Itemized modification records
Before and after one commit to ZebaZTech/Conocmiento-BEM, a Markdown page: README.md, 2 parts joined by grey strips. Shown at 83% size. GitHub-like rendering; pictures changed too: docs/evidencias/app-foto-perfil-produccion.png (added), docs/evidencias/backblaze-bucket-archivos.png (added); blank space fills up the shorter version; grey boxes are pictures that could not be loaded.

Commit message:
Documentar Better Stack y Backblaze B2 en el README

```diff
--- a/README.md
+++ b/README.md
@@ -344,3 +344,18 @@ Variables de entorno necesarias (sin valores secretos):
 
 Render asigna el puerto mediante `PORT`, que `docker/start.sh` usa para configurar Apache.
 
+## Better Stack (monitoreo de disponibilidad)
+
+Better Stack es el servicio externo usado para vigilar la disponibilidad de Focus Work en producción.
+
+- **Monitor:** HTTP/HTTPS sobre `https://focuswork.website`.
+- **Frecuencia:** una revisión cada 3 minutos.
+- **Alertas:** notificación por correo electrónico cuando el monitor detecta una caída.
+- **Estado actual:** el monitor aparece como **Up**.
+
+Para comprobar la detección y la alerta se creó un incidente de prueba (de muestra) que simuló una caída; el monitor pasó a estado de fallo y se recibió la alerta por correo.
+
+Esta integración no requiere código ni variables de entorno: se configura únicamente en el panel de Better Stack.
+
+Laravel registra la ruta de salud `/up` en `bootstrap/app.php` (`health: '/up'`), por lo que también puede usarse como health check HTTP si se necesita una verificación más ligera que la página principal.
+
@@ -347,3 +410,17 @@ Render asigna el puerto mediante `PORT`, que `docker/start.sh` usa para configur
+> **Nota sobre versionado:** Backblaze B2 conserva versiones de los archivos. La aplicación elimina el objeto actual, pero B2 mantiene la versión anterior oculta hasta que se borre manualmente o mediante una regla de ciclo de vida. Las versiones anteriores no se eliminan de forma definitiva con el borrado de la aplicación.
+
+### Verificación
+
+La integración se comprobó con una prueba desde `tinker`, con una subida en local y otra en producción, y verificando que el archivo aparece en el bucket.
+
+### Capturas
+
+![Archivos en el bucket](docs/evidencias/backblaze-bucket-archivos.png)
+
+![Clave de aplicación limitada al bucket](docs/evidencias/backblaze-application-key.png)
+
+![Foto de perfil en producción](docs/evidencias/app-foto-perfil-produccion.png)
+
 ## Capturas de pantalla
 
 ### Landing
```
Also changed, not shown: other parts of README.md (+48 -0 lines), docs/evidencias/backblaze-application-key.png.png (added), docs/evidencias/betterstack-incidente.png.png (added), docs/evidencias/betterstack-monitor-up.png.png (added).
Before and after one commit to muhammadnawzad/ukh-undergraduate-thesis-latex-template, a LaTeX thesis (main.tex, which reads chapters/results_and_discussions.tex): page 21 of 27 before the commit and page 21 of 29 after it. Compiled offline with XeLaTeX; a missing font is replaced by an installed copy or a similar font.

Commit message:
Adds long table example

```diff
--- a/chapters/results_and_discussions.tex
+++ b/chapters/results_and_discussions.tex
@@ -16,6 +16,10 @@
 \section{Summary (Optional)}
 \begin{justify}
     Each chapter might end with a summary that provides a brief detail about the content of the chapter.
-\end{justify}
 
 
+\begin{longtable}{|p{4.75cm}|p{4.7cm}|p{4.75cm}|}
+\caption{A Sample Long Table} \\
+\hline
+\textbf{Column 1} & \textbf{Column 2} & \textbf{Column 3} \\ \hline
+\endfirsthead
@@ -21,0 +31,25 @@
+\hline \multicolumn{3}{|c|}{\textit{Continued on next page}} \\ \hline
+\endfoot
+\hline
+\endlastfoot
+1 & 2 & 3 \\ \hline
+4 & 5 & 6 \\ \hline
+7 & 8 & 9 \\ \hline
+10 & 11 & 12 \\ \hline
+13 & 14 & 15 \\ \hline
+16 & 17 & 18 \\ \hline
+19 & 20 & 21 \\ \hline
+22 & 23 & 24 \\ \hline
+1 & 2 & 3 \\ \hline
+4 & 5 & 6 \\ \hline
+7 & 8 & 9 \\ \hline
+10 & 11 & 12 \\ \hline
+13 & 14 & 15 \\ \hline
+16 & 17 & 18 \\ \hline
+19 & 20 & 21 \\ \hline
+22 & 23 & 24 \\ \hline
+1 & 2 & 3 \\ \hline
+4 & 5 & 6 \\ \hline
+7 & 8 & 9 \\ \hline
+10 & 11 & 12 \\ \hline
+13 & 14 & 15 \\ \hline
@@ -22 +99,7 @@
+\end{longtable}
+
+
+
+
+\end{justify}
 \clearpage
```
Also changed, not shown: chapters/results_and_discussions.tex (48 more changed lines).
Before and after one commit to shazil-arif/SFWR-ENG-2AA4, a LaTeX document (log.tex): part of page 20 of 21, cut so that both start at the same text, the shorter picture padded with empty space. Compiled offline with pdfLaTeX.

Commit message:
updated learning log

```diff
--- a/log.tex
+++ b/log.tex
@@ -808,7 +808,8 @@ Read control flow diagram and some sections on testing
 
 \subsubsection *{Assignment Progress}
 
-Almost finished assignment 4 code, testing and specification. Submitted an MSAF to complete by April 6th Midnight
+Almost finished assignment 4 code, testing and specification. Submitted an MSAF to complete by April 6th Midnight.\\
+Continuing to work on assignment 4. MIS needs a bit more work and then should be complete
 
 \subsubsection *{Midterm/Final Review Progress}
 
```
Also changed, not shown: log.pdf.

* EXERCISE: Word for word, repeat each entry shown above.

* ANSWER BELOW:
Before and after one commit to ZebaZTech/Conocmiento-BEM, a Markdown page: README.md, 2 parts joined by grey strips. Shown at 83% size. GitHub-like rendering; pictures changed too: docs/evidencias/app-foto-perfil-produccion.png (added), docs/evidencias/backblaze-bucket-archivos.png (added); blank space fills up the shorter version; grey boxes are pictures that could not be loaded.

Commit message:
Documentar Better Stack y Backblaze B2 en el README

```diff
--- a/README.md
+++ b/README.md
@@ -344,3 +344,18 @@ Variables de entorno necesarias (sin valores secretos):
 
 Render asigna el puerto mediante `PORT`, que `docker/start.sh` usa para configurar Apache.
 
+## Better Stack (monitoreo de disponibilidad)
+
+Better Stack es el servicio externo usado para vigilar la disponibilidad de Focus Work en producción.
+
+- **Monitor:** HTTP/HTTPS sobre `https://focuswork.website`.
+- **Frecuencia:** una revisión cada 3 minutos.
+- **Alertas:** notificación por correo electrónico cuando el monitor detecta una caída.
+- **Estado actual:** el monitor aparece como **Up**.
+
+Para comprobar la detección y la alerta se creó un incidente de prueba (de muestra) que simuló una caída; el monitor pasó a estado de fallo y se recibió la alerta por correo.
+
+Esta integración no requiere código ni variables de entorno: se configura únicamente en el panel de Better Stack.
+
+Laravel registra la ruta de salud `/up` en `bootstrap/app.php` (`health: '/up'`), por lo que también puede usarse como health check HTTP si se necesita una verificación más ligera que la página principal.
+
@@ -347,3 +410,17 @@ Render asigna el puerto mediante `PORT`, que `docker/start.sh` usa para configur
+> **Nota sobre versionado:** Backblaze B2 conserva versiones de los archivos. La aplicación elimina el objeto actual, pero B2 mantiene la versión anterior oculta hasta que se borre manualmente o mediante una regla de ciclo de vida. Las versiones anteriores no se eliminan de forma definitiva con el borrado de la aplicación.
+
+### Verificación
+
+La integración se comprobó con una prueba desde `tinker`, con una subida en local y otra en producción, y verificando que el archivo aparece en el bucket.
+
+### Capturas
+
+![Archivos en el bucket](docs/evidencias/backblaze-bucket-archivos.png)
+
+![Clave de aplicación limitada al bucket](docs/evidencias/backblaze-application-key.png)
+
+![Foto de perfil en producción](docs/evidencias/app-foto-perfil-produccion.png)
+
 ## Capturas de pantalla
 
 ### Landing
```
Also changed, not shown: other parts of README.md (+48 -0 lines), docs/evidencias/backblaze-application-key.png.png (added), docs/evidencias/betterstack-incidente.png.png (added), docs/evidencias/betterstack-monitor-up.png.png (added).
Before and after one commit to muhammadnawzad/ukh-undergraduate-thesis-latex-template, a LaTeX thesis (main.tex, which reads chapters/results_and_discussions.tex): page 21 of 27 before the commit and page 21 of 29 after it. Compiled offline with XeLaTeX; a missing font is replaced by an installed copy or a similar font.

Commit message:
Adds long table example

```diff
--- a/chapters/results_and_discussions.tex
+++ b/chapters/results_and_discussions.tex
@@ -16,6 +16,10 @@
 \section{Summary (Optional)}
 \begin{justify}
     Each chapter might end with a summary that provides a brief detail about the content of the chapter.
-\end{justify}
 
 
+\begin{longtable}{|p{4.75cm}|p{4.7cm}|p{4.75cm}|}
+\caption{A Sample Long Table} \\
+\hline
+\textbf{Column 1} & \textbf{Column 2} & \textbf{Column 3} \\ \hline
+\endfirsthead
@@ -21,0 +31,25 @@
+\hline \multicolumn{3}{|c|}{\textit{Continued on next page}} \\ \hline
+\endfoot
+\hline
+\endlastfoot
+1 & 2 & 3 \\ \hline
+4 & 5 & 6 \\ \hline
+7 & 8 & 9 \\ \hline
+10 & 11 & 12 \\ \hline
+13 & 14 & 15 \\ \hline
+16 & 17 & 18 \\ \hline
+19 & 20 & 21 \\ \hline
+22 & 23 & 24 \\ \hline
+1 & 2 & 3 \\ \hline
+4 & 5 & 6 \\ \hline
+7 & 8 & 9 \\ \hline
+10 & 11 & 12 \\ \hline
+13 & 14 & 15 \\ \hline
+16 & 17 & 18 \\ \hline
+19 & 20 & 21 \\ \hline
+22 & 23 & 24 \\ \hline
+1 & 2 & 3 \\ \hline
+4 & 5 & 6 \\ \hline
+7 & 8 & 9 \\ \hline
+10 & 11 & 12 \\ \hline
+13 & 14 & 15 \\ \hline
@@ -22 +99,7 @@
+\end{longtable}
+
+
+
+
+\end{justify}
 \clearpage
```
Also changed, not shown: chapters/results_and_discussions.tex (48 more changed lines).
Before and after one commit to shazil-arif/SFWR-ENG-2AA4, a LaTeX document (log.tex): part of page 20 of 21, cut so that both start at the same text, the shorter picture padded with empty space. Compiled offline with pdfLaTeX.

Commit message:
updated learning log

```diff
--- a/log.tex
+++ b/log.tex
@@ -808,7 +808,8 @@ Read control flow diagram and some sections on testing
 
 \subsubsection *{Assignment Progress}
 
-Almost finished assignment 4 code, testing and specification. Submitted an MSAF to complete by April 6th Midnight
+Almost finished assignment 4 code, testing and specification. Submitted an MSAF to complete by April 6th Midnight.\\
+Continuing to work on assignment 4. MIS needs a bit more work and then should be complete
 
 \subsubsection *{Midterm/Final Review Progress}
 
```
Also changed, not shown: log.pdf.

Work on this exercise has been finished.